Earlene Morris shares wisdom with her fellow Falkville HS graduates
In a lovely country home five miles from where she was born and raised, a recent 95-year-old high school graduate happily visited and shared her inspiring story.
Comfortably seated in her living room, Earlene Morris hugs a Happy Graduation Bear, and her eyes light up as she explained the sweet gift was from her great-granddaughter.
A beautiful Bible Morris received during graduation ceremonies rests on a side table. Not one but two diplomas with the dates 1933 and 2010 spark admiration when brought into the room.
As a strong woman who has achieved a life-long dream despite the Great Depression, has proudly farmed alongside the men, is known for her desserts, is a gardener who shares the fruits of her labor with neighbors, is an active member within her community and church, is a family member cherished by three generations and is a firm believer in faith, Morris has plenty of wisdom for the modern generation.
Morris’s powerful message contains almost a century’s worth of wisdom.
Morris said even though the Great Depression presented difficult times for many people, she and her family were blessed and did not know they had it hard. She described a wonderful childhood spent on a fairly-sizeable family farm.
During an era of hardship, Morris counted her blessings of having a good roof over her head, plenty to eat, the privilege to attend school and a family who abounded with love.
Even at a young age, Morris enjoyed the outdoors, farm life and tending to chores by her father’s side.
In her early teens, Morris experienced the loss of a parent. She and her older sister worked as a team to manage the house and farm, and cope.
While Morris saw to farm duties, her sister kept up the housework. Morris, known for her own remarkable pies, still raves over her eldest sibling’s prowess in the kitchen.
Both girls showered their baby sister with love and understanding, and made sure she was never at a loss for attention. The youngest sister carried an endearing childhood name well into her adult years.
For the most part of 1933, Morris was a carefree high school girl partaking in sports looking forward to her senior play and graduation. Around Christmastime, a semester before graduation, Morris and her classmates received the news their school would have to close down because of a lack of funding.
The Great Depression hit North Alabama hard and education was one of many areas to suffer.

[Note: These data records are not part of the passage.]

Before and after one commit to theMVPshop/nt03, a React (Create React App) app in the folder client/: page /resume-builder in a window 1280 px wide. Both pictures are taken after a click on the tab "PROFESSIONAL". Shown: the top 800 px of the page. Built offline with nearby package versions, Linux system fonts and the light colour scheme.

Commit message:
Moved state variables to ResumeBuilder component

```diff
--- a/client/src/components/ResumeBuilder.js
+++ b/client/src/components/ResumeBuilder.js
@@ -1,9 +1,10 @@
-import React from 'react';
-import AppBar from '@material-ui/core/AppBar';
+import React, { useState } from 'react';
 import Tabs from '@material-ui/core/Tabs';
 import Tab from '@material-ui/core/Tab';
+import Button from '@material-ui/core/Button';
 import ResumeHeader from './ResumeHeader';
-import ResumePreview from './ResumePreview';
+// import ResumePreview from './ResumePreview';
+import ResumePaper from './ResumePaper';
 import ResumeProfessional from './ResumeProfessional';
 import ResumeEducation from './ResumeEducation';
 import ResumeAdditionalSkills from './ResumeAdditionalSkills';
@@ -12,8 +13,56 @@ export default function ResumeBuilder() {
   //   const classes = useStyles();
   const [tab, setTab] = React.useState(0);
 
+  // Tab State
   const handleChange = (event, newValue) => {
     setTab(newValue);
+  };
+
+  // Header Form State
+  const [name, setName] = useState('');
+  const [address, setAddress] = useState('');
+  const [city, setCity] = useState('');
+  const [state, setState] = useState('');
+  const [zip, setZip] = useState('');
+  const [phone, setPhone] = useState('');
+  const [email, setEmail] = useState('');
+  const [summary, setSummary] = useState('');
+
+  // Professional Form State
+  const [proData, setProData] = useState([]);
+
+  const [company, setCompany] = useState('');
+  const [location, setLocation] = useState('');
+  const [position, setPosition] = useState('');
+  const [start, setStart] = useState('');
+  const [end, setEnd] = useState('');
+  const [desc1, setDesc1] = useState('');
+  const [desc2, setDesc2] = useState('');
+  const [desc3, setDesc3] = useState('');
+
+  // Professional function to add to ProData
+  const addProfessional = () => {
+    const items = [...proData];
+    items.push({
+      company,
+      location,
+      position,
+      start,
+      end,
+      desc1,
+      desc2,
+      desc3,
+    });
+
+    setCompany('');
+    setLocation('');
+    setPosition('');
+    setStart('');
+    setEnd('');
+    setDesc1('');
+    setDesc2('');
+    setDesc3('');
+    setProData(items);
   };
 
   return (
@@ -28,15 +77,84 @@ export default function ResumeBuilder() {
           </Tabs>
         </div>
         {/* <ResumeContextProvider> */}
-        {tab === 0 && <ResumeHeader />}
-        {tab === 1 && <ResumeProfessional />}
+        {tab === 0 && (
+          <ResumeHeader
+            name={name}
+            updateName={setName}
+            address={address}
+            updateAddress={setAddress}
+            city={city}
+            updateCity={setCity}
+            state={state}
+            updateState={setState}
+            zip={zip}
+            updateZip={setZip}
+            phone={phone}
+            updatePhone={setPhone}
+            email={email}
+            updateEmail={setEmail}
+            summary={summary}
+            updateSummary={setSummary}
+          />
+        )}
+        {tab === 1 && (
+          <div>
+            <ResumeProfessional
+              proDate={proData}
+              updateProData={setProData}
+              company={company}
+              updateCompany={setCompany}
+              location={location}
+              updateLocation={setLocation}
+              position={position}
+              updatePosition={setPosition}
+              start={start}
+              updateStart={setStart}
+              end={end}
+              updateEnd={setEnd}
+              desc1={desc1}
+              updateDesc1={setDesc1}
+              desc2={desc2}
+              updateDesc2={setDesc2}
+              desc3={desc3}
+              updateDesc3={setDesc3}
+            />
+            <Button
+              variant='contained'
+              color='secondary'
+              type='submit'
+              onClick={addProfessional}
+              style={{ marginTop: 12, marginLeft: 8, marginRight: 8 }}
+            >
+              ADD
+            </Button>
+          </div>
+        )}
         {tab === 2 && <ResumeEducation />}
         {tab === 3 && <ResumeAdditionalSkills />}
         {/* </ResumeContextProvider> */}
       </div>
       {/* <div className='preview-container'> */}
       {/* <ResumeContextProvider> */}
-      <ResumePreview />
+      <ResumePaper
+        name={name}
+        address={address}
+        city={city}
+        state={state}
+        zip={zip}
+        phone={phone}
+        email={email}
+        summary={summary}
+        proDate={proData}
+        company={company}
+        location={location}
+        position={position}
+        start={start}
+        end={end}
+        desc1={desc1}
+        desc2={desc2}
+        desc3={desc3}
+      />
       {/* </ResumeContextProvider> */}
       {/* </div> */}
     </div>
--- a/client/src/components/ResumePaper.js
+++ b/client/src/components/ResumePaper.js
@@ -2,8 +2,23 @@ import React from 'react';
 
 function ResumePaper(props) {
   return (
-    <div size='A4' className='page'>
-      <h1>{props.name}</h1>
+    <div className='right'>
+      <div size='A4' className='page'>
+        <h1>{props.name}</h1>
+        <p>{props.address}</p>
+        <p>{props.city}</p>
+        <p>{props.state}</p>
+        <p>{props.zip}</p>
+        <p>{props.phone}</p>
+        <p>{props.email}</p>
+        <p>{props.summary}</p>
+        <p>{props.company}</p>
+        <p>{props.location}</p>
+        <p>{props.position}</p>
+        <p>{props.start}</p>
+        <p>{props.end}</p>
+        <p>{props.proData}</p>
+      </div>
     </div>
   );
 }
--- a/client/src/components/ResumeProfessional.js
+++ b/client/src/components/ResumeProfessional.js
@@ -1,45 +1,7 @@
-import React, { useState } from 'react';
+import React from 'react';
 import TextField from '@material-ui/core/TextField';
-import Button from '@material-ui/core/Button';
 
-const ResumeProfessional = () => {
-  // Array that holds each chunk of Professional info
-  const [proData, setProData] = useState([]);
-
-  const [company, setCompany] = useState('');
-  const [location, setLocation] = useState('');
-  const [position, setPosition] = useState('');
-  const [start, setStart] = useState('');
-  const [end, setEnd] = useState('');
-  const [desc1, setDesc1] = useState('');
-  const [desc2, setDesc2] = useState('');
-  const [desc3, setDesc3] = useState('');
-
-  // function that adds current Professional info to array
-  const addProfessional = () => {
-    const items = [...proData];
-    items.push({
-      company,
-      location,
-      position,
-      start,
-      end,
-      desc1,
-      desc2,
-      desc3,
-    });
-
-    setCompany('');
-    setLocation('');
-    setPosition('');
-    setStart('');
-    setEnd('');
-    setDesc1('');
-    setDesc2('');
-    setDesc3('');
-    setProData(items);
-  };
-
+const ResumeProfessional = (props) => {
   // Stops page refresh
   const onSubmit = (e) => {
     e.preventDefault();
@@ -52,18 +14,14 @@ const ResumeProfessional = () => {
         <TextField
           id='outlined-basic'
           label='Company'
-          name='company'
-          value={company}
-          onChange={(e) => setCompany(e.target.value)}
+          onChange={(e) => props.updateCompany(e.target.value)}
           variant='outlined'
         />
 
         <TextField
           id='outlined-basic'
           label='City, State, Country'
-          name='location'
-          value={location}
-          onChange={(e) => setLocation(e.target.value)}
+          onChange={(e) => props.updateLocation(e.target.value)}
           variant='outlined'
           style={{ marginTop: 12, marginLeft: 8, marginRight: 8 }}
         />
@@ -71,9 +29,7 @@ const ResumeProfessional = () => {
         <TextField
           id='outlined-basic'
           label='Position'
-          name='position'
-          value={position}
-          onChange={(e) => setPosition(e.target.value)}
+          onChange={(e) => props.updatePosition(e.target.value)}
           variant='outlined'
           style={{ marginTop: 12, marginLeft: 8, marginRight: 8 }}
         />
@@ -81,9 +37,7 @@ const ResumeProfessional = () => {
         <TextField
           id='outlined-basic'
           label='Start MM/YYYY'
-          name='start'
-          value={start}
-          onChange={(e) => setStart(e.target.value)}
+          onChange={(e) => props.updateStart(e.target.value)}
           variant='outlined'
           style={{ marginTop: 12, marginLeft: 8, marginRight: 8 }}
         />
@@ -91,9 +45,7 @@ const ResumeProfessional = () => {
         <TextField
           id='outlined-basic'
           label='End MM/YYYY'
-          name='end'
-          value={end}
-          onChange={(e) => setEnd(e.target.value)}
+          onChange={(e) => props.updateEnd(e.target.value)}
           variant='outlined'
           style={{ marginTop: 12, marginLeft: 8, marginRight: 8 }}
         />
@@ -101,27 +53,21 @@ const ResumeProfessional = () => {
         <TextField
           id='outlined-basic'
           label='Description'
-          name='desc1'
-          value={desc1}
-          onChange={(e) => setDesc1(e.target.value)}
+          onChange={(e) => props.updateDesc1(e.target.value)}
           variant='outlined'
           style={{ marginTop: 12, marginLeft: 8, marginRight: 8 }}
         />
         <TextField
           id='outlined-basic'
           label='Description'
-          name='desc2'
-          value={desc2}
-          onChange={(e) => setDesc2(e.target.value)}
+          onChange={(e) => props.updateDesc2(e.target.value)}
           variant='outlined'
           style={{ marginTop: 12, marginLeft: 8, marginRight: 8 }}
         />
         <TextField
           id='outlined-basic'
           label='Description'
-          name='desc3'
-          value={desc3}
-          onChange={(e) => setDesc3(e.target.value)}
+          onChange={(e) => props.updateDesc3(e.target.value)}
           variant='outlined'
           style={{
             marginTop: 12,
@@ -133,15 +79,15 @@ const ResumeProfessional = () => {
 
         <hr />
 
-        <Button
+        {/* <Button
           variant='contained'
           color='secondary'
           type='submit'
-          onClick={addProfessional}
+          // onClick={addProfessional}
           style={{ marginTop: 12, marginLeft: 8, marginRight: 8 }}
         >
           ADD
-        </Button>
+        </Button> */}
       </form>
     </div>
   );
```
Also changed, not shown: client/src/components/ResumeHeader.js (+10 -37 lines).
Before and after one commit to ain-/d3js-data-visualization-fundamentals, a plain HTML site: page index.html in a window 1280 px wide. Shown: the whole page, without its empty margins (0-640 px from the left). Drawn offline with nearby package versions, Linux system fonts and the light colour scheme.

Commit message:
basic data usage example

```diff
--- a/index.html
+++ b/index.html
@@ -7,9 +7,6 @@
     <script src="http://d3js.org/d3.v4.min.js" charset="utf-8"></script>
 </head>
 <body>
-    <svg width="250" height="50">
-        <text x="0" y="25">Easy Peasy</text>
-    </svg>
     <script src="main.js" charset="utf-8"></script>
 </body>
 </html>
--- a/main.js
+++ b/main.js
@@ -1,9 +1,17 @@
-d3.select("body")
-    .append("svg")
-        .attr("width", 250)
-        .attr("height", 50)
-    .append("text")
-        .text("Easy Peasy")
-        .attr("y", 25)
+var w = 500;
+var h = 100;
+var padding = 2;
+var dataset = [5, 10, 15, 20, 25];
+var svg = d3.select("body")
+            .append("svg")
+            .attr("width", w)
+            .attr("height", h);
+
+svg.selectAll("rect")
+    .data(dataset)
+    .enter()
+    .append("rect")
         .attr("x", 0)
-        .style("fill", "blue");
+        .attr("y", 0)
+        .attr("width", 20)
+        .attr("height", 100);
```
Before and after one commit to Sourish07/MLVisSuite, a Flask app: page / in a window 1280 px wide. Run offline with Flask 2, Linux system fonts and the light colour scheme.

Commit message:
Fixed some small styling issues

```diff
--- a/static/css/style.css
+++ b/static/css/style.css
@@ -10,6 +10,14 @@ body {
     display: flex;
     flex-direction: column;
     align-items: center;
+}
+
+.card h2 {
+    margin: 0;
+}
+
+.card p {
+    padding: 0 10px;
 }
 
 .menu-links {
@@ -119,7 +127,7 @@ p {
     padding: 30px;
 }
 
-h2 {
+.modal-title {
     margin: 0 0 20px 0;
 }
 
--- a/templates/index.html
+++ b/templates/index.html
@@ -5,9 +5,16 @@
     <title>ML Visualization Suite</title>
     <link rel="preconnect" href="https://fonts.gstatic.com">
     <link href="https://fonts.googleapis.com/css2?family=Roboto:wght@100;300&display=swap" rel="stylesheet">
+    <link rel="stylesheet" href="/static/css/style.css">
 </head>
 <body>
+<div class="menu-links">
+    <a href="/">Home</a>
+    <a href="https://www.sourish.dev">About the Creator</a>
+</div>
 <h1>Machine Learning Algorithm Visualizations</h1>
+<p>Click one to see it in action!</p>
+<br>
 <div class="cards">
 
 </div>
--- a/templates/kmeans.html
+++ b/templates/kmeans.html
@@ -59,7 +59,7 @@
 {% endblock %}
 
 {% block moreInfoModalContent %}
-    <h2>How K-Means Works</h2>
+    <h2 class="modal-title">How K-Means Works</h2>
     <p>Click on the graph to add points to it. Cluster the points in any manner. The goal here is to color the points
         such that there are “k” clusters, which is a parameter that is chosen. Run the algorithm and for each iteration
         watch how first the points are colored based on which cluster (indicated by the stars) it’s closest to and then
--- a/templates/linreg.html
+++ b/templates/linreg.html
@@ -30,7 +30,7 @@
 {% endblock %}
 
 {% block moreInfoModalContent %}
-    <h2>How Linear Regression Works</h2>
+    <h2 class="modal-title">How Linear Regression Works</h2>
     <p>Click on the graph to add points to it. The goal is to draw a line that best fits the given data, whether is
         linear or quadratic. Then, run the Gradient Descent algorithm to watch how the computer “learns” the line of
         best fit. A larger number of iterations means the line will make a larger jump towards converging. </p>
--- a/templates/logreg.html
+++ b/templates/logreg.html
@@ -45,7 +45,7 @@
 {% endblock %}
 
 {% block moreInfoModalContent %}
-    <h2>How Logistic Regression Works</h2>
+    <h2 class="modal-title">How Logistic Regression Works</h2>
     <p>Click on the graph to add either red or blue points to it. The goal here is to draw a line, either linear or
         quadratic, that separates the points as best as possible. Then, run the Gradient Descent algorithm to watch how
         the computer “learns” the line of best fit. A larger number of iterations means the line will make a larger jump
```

Her school allowed the seniors to hold the play before it closed. The much-anticipated senior play was a bittersweet homage and farewell to peaceful, cherished days spent learning and socializing during school hours.
Morris married while the school was closed. When the school reopened, it did not readmit her because she was a wife.
Another obstacle besides her married status stood in the way. The proximity between the school and her house would have been too great for issued transportation to pick her up or for her to walk.
Morris farmed her entire married life. She and her husband planted corn, cotton and soybean crops. She fondly reminisced about pitching hay bales onto the truck alongside her husband.
Shelby Morris, Morris’s daughter-in-law, was shocked when she recently discovered, in all those years, Morris had never received her diploma. Upon hearing the story, Shelby made a point to help Morris fulfill a life-long goal.
Falkville High School recognized Morris as an honorary member of the 2010 class. The high school prepared two diplomas, the long awaited 1933 diploma and a 2010 diploma.
On graduation day, Morris marched into the gym with students who paid a special tribute to her. Seventy-seven years after her interrupted senior year, she accepted her diplomas in the presence of friends, family and inspired fans.
"She is an inspiration and a blessing in our life," Shelby said.
National news stations and publications caught wind of her remarkable story and captured the special occasion through their coverage.
Morris spoke to the seniors, and shared how her father used to drive the school bus, what her life was like when she was their age and advice on embarking on a new chapter in their lives.
Morris told the seniors to advance their education as far as they could. She said to never lose hope or forget dreams that seem impossible because they never knew what could happen.
Shelby said the seniors listened to Morris with respect and interest, and she was touched how they included her mother-in-law in their graduation ceremonies.
"It was a beautiful gesture from the seniors at Falkville," Shelby said.
Morris, who turned 96 in August, reminded a younger generation of a wise adage she has adhered to throughout her life: "Never, never give up."
Jade Currid is an intern with Cooperative Farming News.